author = "Duepree, {Hans Joachim} and Senagore, {Anthony J.} and Delaney, {Conor P.} and Fazio, {Victor W.}",
year = "2003",
month = "8",
day = "1",
doi = "10.1016/S1072-7515(03)00232-1",
language = "English (US)",
volume = "197",
pages = "177--181",
journal = "Journal of the American College of Surgeons",
issn = "1072-7515",
publisher = "Elsevier Inc.",
number = "2",

}

TY - JOUR

T1 - Does means of access affect the incidence of small bowel obstruction and ventral hernia after bowel resection? Laparoscopy versus laparotomy

AU - Duepree, Hans Joachim

AU - Senagore, Anthony J.

AU - Delaney, Conor P.

AU - Fazio, Victor W.

PY - 2003/8/1

Y1 - 2003/8/1

N2 - BACKGROUND: Laparotomy for bowel resection is causally related to the development of small bowel obstruction (SBO) and ventral hernia, with incidences approaching 12% to 15% each. This report attempts to define the incidence of these access-related complications in a large group of patients undergoing laparoscopic-assisted bowel resection (LABR) and open bowel operation (OPEN). STUDY DESIGN: A retrospective cohort of 716 consecutive patients undergoing either LABR (n = 211) or OPEN (n = 505) procedures between January 1995 and July 2000 was identified and selected from a prospective registry. RESULTS: Index LABR (n = 211) and OPEN (n = 505) cases included segmental colectomy in 146 LABR and 408 OPEN patients; subtotal colectomy with or without stoma in 18 LABR and 6 OPEN patients; ileocolectomy in 37 LABR and 85 OPEN patients; and small bowel resection in 10 LABR and 6 OPEN patients. The mean followup periods in the LABR and OPEN groups were 2.71 years and 2.42 years, respectively. The incidence of wound hernia was significantly higher in OPEN cases (n = 65) compared with LABR (n = 5) (p <0.05). The incidence of surgical repair of ventral hernia was also significantly higher in the OPEN group (28) compared with LABR (4) (p <0.05). Postoperative SBO requiring hospitalization with conservative management occurred significantly less frequently in LABR patients (n = 4) compared with OPEN patients (n = 31) (p = 0.016). The need for surgical release of SBO was similar between the OPEN and LABR groups (n = 4 versus n = 11). The overall reoperation rate for these two complications was two times higher in the OPEN group than in the LABR group (7.7% versus 3.8%). CONCLUSIONS: The data demonstrate that laparoscopic access for bowel operation significantly reduces the incidence of ventral hernia and SBO rates compared with laparotomy. This reduces the need for readmission to the hospital and additional surgical procedures, providing a potential source of decreased morbidity.
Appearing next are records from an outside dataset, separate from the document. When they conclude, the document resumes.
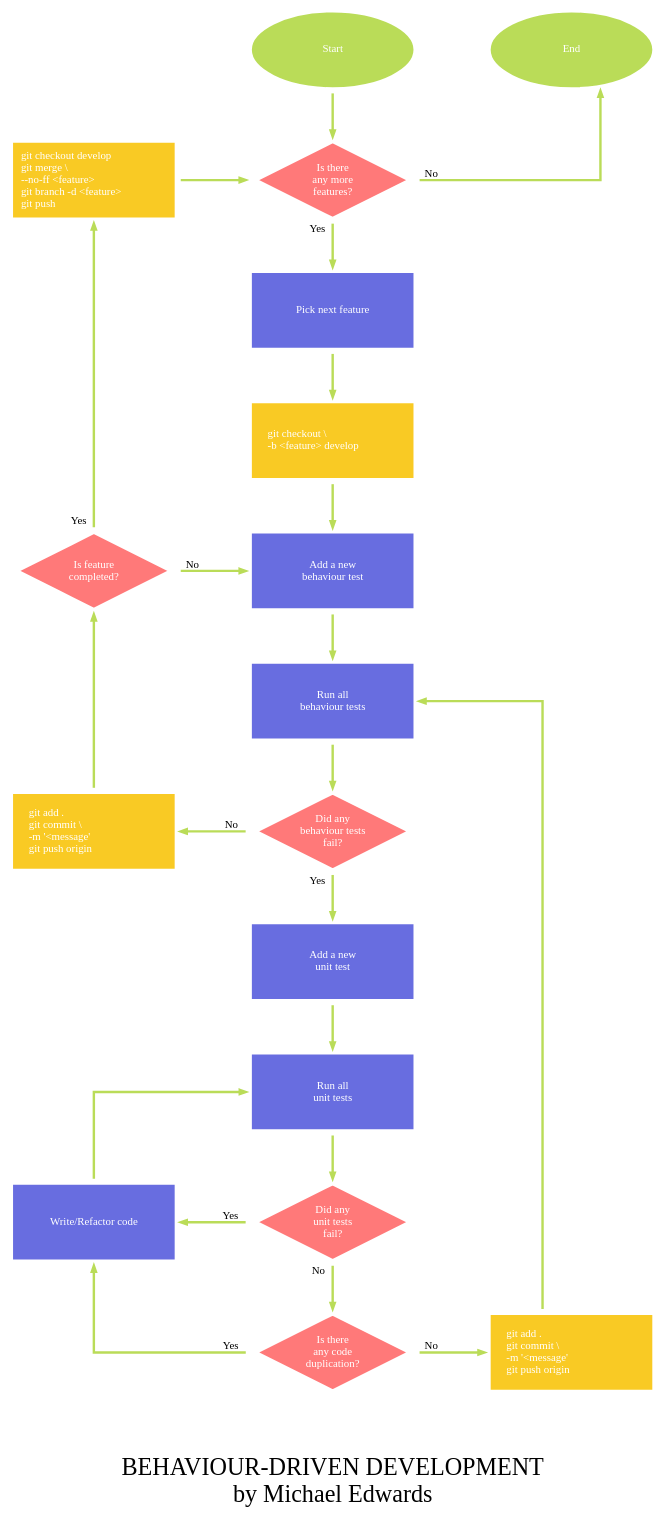
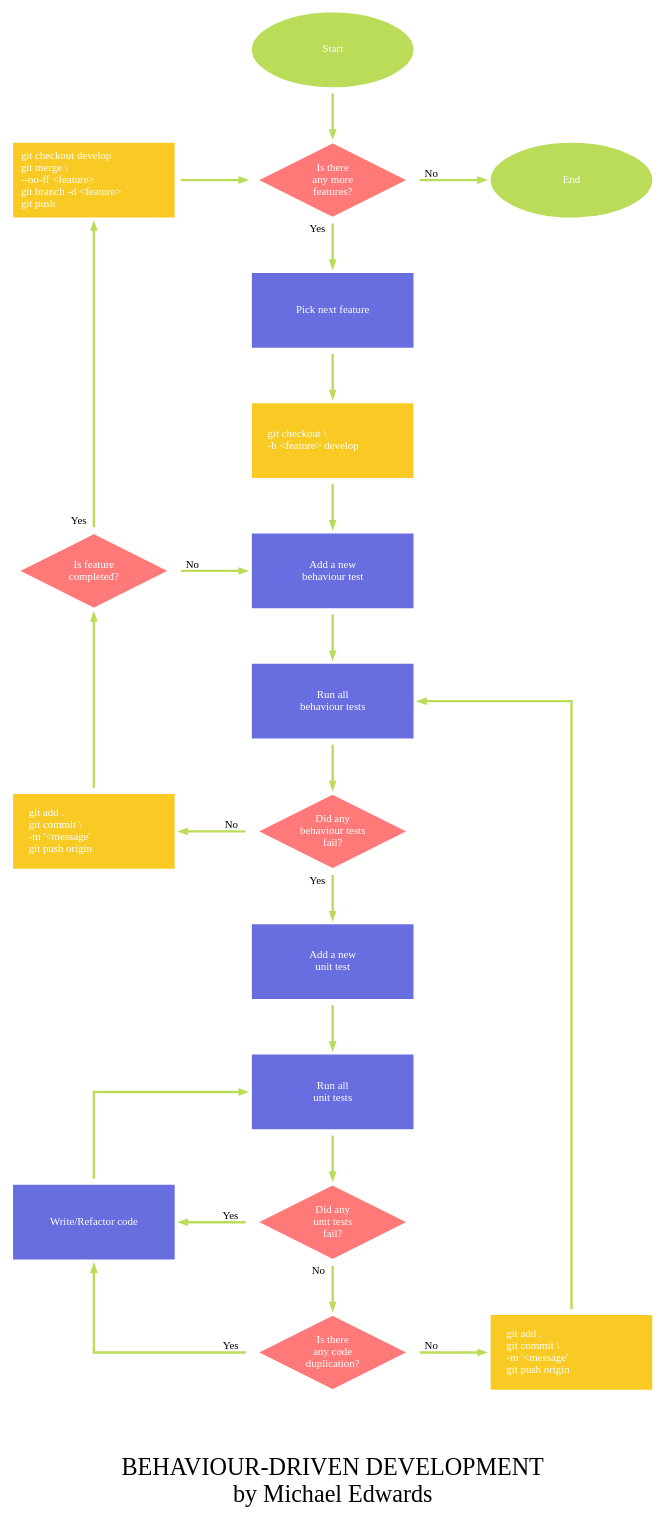
The diagram in bdd.dot (michaeledwards-au/agile-project-flowchart), drawn with Graphviz before and after one commit. The commit also changed 1 other file, not shown here.

Commit message:
Tweaked BDD flowchart

```diff
--- a/bdd.dot
+++ b/bdd.dot
@@ -1,121 +1,120 @@
 digraph G {
 
 //============================================================================//
 // GRAPH
 //============================================================================//
 
 // graph setup
 fontsize="40"; margin="1"; nodesep="1.5"; ranksep="1"; splines="ortho";
 
 // default node setup
 node [color=white fontcolor="white" fontname="serif bold" fontsize="18"
 fixedsize="true" height="2" margin="0.5" penwidth="20" style="filled"
 width="4"];
 
 // default edge setup
 edge [arrowsize="1" color="#badc58" fontname="serif" fontsize="18" 
 penwidth="4"];
   
 // [GRAPH TITLE]--------------------------------------------------------------//
 
 label="\n\nBEHAVIOUR-DRIVEN DEVELOPMENT\n by Michael Edwards ";
   
 //============================================================================//
 // NODES
 //============================================================================//
 
 // terminal node setup
 node [fillcolor="#badc58" shape="oval"];
   
 // [TERMINAL NODES]-----------------------------------------------------------//     
   
 te0101 [label="Start"];
 te0102 [label="End"];
   
 //----------------------------------------------------------------------------//
  
 // decision node setup
 node [fillcolor="#ff7979" shape="diamond"];
 
 // [DECISION NODES]-----------------------------------------------------------//     
 
 de0101 [label="Did any\nbehaviour tests\nfail?"];
 de0102 [label="Is feature\ncompleted?"];
 de0103 [label="Did any\nunit tests\n\fail?"];
 de0104 [label="Is there\nany code\nduplication?"];
 de0105 [label="Is there\nany more\nfeatures?"];
 
 //----------------------------------------------------------------------------//
  
 // process node setup
 node [fillcolor="#686de0" shape="box"];
 
 // [PROCESS NODES]------------------------------------------------------------//     
 
 pr0101 [label="Pick next feature"];
 pr0102 [label="Add a new\nbehaviour test"];
 pr0103 [label="Run all\nbehaviour tests"];
 pr0104 [label="Add a new\nunit test"];
 pr0106 [label="Run all\nunit tests"];
 pr0107 [label="Write/Refactor code"];
 
 //----------------------------------------------------------------------------//
  
 // input/output node setup
 node [fillcolor="#f9ca24" fontname="courier bold" shape="box"];
 
 // [INPUT/OUTPUT NODES]-------------------------------------------------------//
 
 io0101 [label="git checkout \\\l-b <feature> develop\l"];
 io0102 [label="git add .\lgit commit \\\l-m '<message'\lgit push origin\l"];
 io0103 [label="git checkout develop\lgit merge \\\l--no-ff <feature>\lgit branch -d <feature>\lgit push\l"];
 io0104 [label="git add .\lgit commit \\\l-m '<message'\lgit push origin\l"];
 
 //----------------------------------------------------------------------------//          
 
 //============================================================================//
 // EDGES 
 //============================================================================//
 
-subgraph {rank="same"; te0101; te0102;}
+subgraph {te0101; te0102;}
 te0101 -> de0105;
-te0102;
 
-subgraph {rank="same"; io0103; de0105;}
+subgraph {rank="same"; io0103; de0105; te0102; }
 io0103 -> de0105;
 de0105 -> pr0101 [taillabel="  Yes  "];
 de0105 -> te0102 [constraint="false" taillabel="  No  "];
 
 pr0101 -> io0101;
 
 io0101 -> pr0102;
 
 subgraph {rank="same"; de0102; pr0102;}
 de0102 -> io0103 [constraint="false" taillabel="  Yes  "];
 de0102 -> pr0102 [taillabel="  No  "];
 pr0102 -> pr0103;
 
 pr0103 -> de0101;
 
 subgraph {rank="same"; io0102; de0101;}
 io0102 -> de0102 [constraint="false"];
 io0102 -> de0101 [dir="back" headlabel="  No  "];
 de0101 -> pr0104 [taillabel="  Yes  "];
 
 pr0104 -> pr0106;
 
 pr0106 -> de0103;
 
 subgraph {rank="same"; pr0107; de0103;}
 pr0107 -> pr0106 [constraint="false"];
 pr0107 -> de0103 [dir="back" headlabel="  Yes  "];
 de0103 -> de0104 [taillabel="  No  "];
 
 subgraph {rank="same"; de0104; io0104; }
 de0104 -> pr0107 [constraint="false" taillabel="  Yes  "];
 de0104 -> io0104 [taillabel="  No  "];
 io0104 -> pr0103 [constraint="false"];
 
 
 //============================================================================//
 }
```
It should be considered as a means of cost savings associated with laparoscopic bowel operations.

AB - BACKGROUND: Laparotomy for bowel resection is causally related to the development of small bowel obstruction (SBO) and ventral hernia, with incidences approaching 12% to 15% each. This report attempts to define the incidence of these access-related complications in a large group of patients undergoing laparoscopic-assisted bowel resection (LABR) and open bowel operation (OPEN). STUDY DESIGN: A retrospective cohort of 716 consecutive patients undergoing either LABR (n = 211) or OPEN (n = 505) procedures between January 1995 and July 2000 was identified and selected from a prospective registry. RESULTS: Index LABR (n = 211) and OPEN (n = 505) cases included segmental colectomy in 146 LABR and 408 OPEN patients; subtotal colectomy with or without stoma in 18 LABR and 6 OPEN patients; ileocolectomy in 37 LABR and 85 OPEN patients; and small bowel resection in 10 LABR and 6 OPEN patients. The mean followup periods in the LABR and OPEN groups were 2.71 years and 2.42 years, respectively. The incidence of wound hernia was significantly higher in OPEN cases (n = 65) compared with LABR (n = 5) (p <0.05). The incidence of surgical repair of ventral hernia was also significantly higher in the OPEN group (28) compared with LABR (4) (p <0.05). Postoperative SBO requiring hospitalization with conservative management occurred significantly less frequently in LABR patients (n = 4) compared with OPEN patients (n = 31) (p = 0.016). The need for surgical release of SBO was similar between the OPEN and LABR groups (n = 4 versus n = 11). The overall reoperation rate for these two complications was two times higher in the OPEN group than in the LABR group (7.7% versus 3.8%). CONCLUSIONS: The data demonstrate that laparoscopic access for bowel operation significantly reduces the incidence of ventral hernia and SBO rates compared with laparotomy. This reduces the need for readmission to the hospital and additional surgical procedures, providing a potential source of decreased morbidity. It should be considered as a means of cost savings associated with laparoscopic bowel operations.

UR - http://www.scopus.com/inward/record.url?scp=0043167994&partnerID=8YFLogxK

UR - http://www.scopus.com/inward/citedby.url?scp=0043167994&partnerID=8YFLogxK

U2 - 10.1016/S1072-7515(03)00232-1

DO - 10.1016/S1072-7515(03)00232-1

M3 - Article

C2 - 12892794

AN - SCOPUS:0043167994

VL - 197

SP - 177

EP - 181

JO - Journal of the American College of Surgeons

JF - Journal of the American College of Surgeons

SN - 1072-7515

IS - 2

ER -